What the task requires:
Could you show each line of the records that contains the word "flow"?

--- START ---

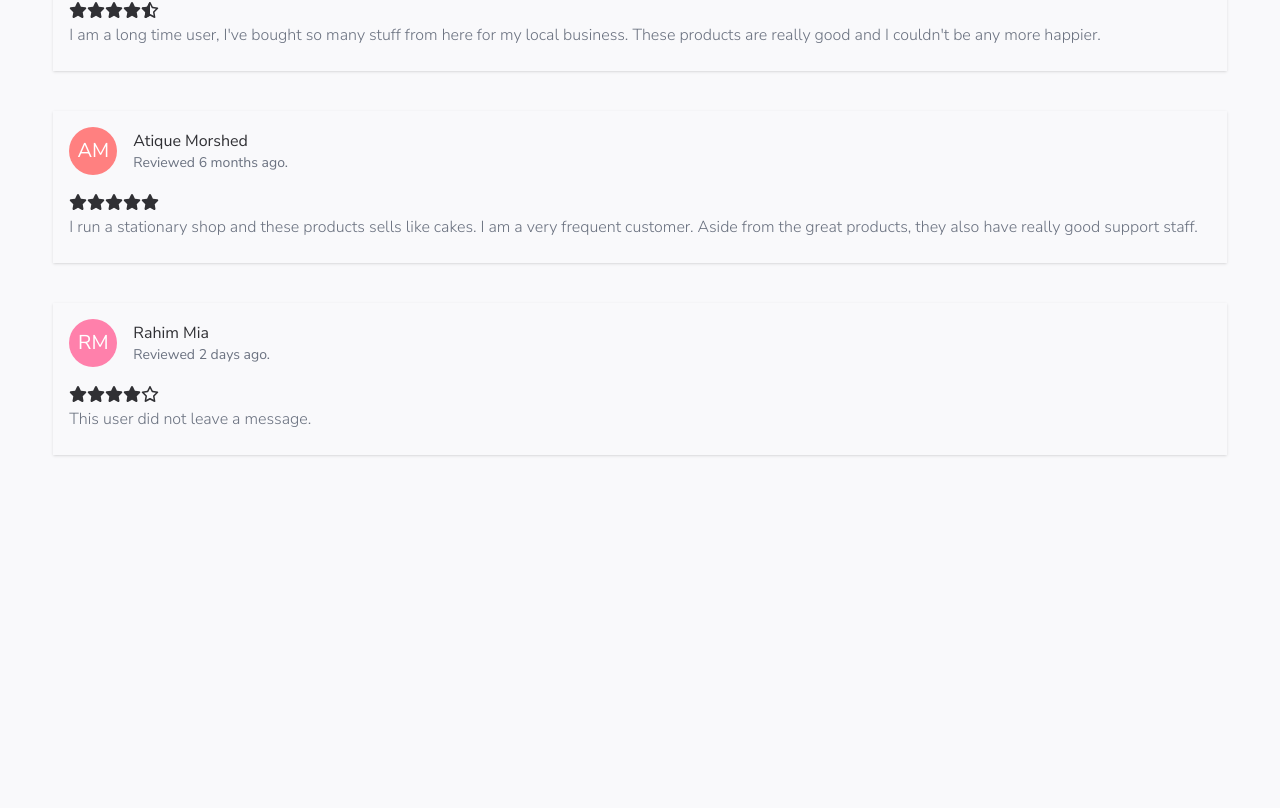
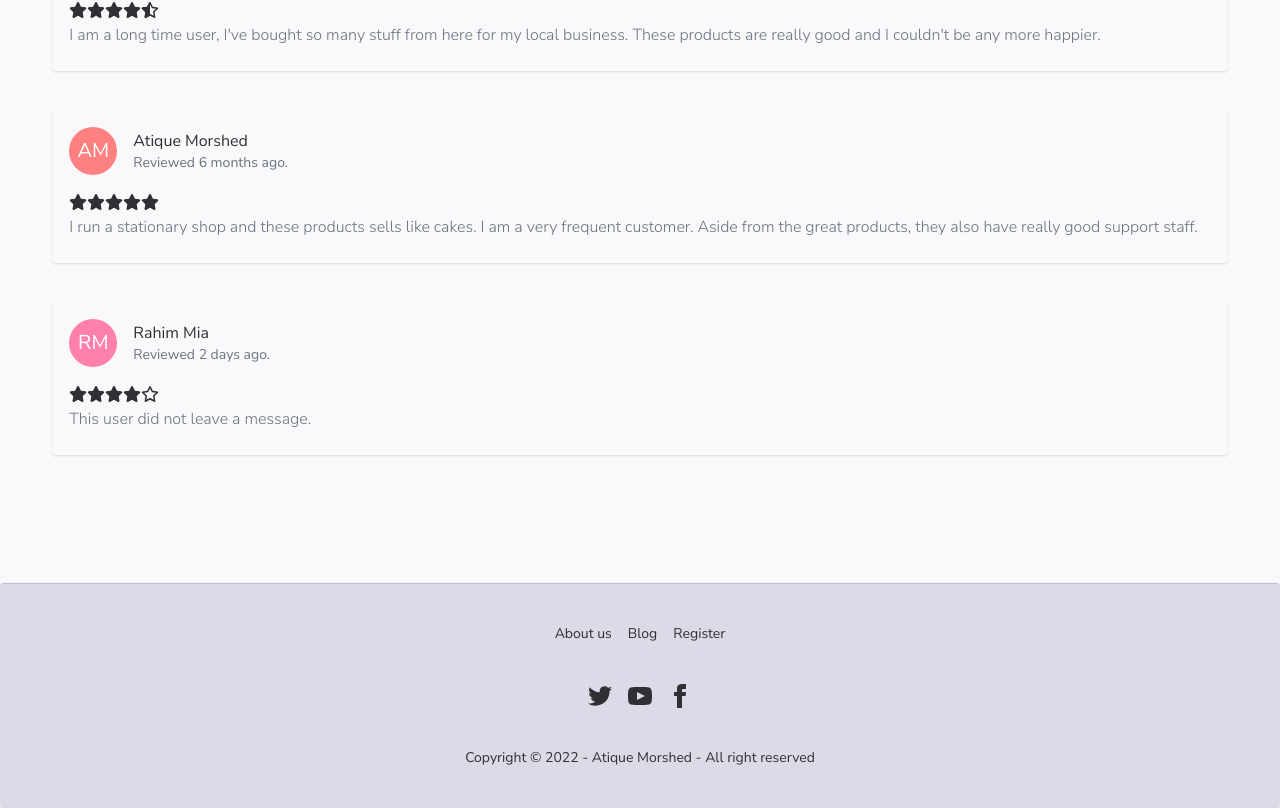
Before and after one commit to atiqueMorshed/paint-it-black-manufacturer-client, a React (Create React App) app: page / in a window 1280 px wide. Shown: the part 2934-3742 px from the top of the page. Before the commit the page ends 3517 px from the top, so only its background shows below. Built offline with nearby package versions, Linux system fonts and the light colour scheme; no server answers.

Commit message:
Adds Footer section.

```diff
--- a/src/App.js
+++ b/src/App.js
@@ -8,6 +8,7 @@
 
 import 'react-toastify/dist/ReactToastify.css';
 import NotFound from './Pages/Shared/NotFound';
+import Footer from './Pages/Shared/Footer';
 
 const App = () => {
   return (
@@ -19,6 +20,7 @@
         <Route path="/Register" element={<Register />} />
         <Route path="*" element={<NotFound />} />
       </Routes>
+      <Footer />
       <ToastContainer />
     </div>
   );
--- /dev/null
+++ b/src/Pages/Shared/Footer.jsx
@@ -0,0 +1,61 @@
+import React from 'react';
+import { Link } from 'react-router-dom';
+
+const Footer = () => {
+  return (
+    <div>
+      <footer className="footer footer-center p-10 bg-base-200 text-base-content border-t border-base-300 shadow rounded">
+        <div className="grid grid-flow-col gap-4">
+          <Link to="/about">About us</Link>
+          <Link to="/blog">Blog</Link>
+          <Link to="/register">Register</Link>
+        </div>
+        <div>
+          <div className="grid grid-flow-col gap-4">
+            <a href="https://www.twitter.com" target="_blank" rel="noreferrer">
+              <svg
+                xmlns="http://www.w3.org/2000/svg"
+                width="24"
+                height="24"
+                viewBox="0 0 24 24"
+                className="fill-current"
+              >
+                <path d="M24 4.557c-.883.392-1.832.656-2.828.775 1.017-.609 1.798-1.574 2.165-2.724-.951.564-2.005.974-3.127 1.195-.897-.957-2.178-1.555-3.594-1.555-3.179 0-5.515 2.966-4.797 6.045-4.091-.205-7.719-2.165-10.148-5.144-1.29 2.213-.669 5.108 1.523 6.574-.806-.026-1.566-.247-2.229-.616-.054 2.281 1.581 4.415 3.949 4.89-.693.188-1.452.232-2.224.084.626 1.956 2.444 3.379 4.6 3.419-2.07 1.623-4.678 2.348-7.29 2.04 2.179 1.397 4.768 2.212 7.548 2.212 9.142 0 14.307-7.721 13.995-14.646.962-.695 1.797-1.562 2.457-2.549z"></path>
+              </svg>
+            </a>
+            <a href="https://www.youtube.com" target="_blank" rel="noreferrer">
+              <svg
+                xmlns="http://www.w3.org/2000/svg"
+                width="24"
+                height="24"
+                viewBox="0 0 24 24"
+                className="fill-current"
+              >
+                <path d="M19.615 3.184c-3.604-.246-11.631-.245-15.23 0-3.897.266-4.356 2.62-4.385 8.816.029 6.185.484 8.549 4.385 8.816 3.6.245 11.626.246 15.23 0 3.897-.266 4.356-2.62 4.385-8.816-.029-6.185-.484-8.549-4.385-8.816zm-10.615 12.816v-8l8 3.993-8 4.007z"></path>
+              </svg>
+            </a>
+            <a href="https://www.facebook.com" target="_blank" rel="noreferrer">
+              <svg
+                xmlns="http://www.w3.org/2000/svg"
+                width="24"
+                height="24"
+                viewBox="0 0 24 24"
+                className="fill-current"
+              >
+                <path d="M9 8h-3v4h3v12h5v-12h3.642l.358-4h-4v-1.667c0-.955.192-1.333 1.115-1.333h2.885v-5h-3.808c-3.596 0-5.192 1.583-5.192 4.615v3.385z"></path>
+              </svg>
+            </a>
+          </div>
+        </div>
+        <div>
+          <p>
+            Copyright &copy; {new Date().getFullYear()} - Atique Morshed - All
+            right reserved
+          </p>
+        </div>
+      </footer>
+    </div>
+  );
+};
+
+export default Footer;
```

--- END ---

Written answer:
+        <div className="grid grid-flow-col gap-4">
+          <div className="grid grid-flow-col gap-4">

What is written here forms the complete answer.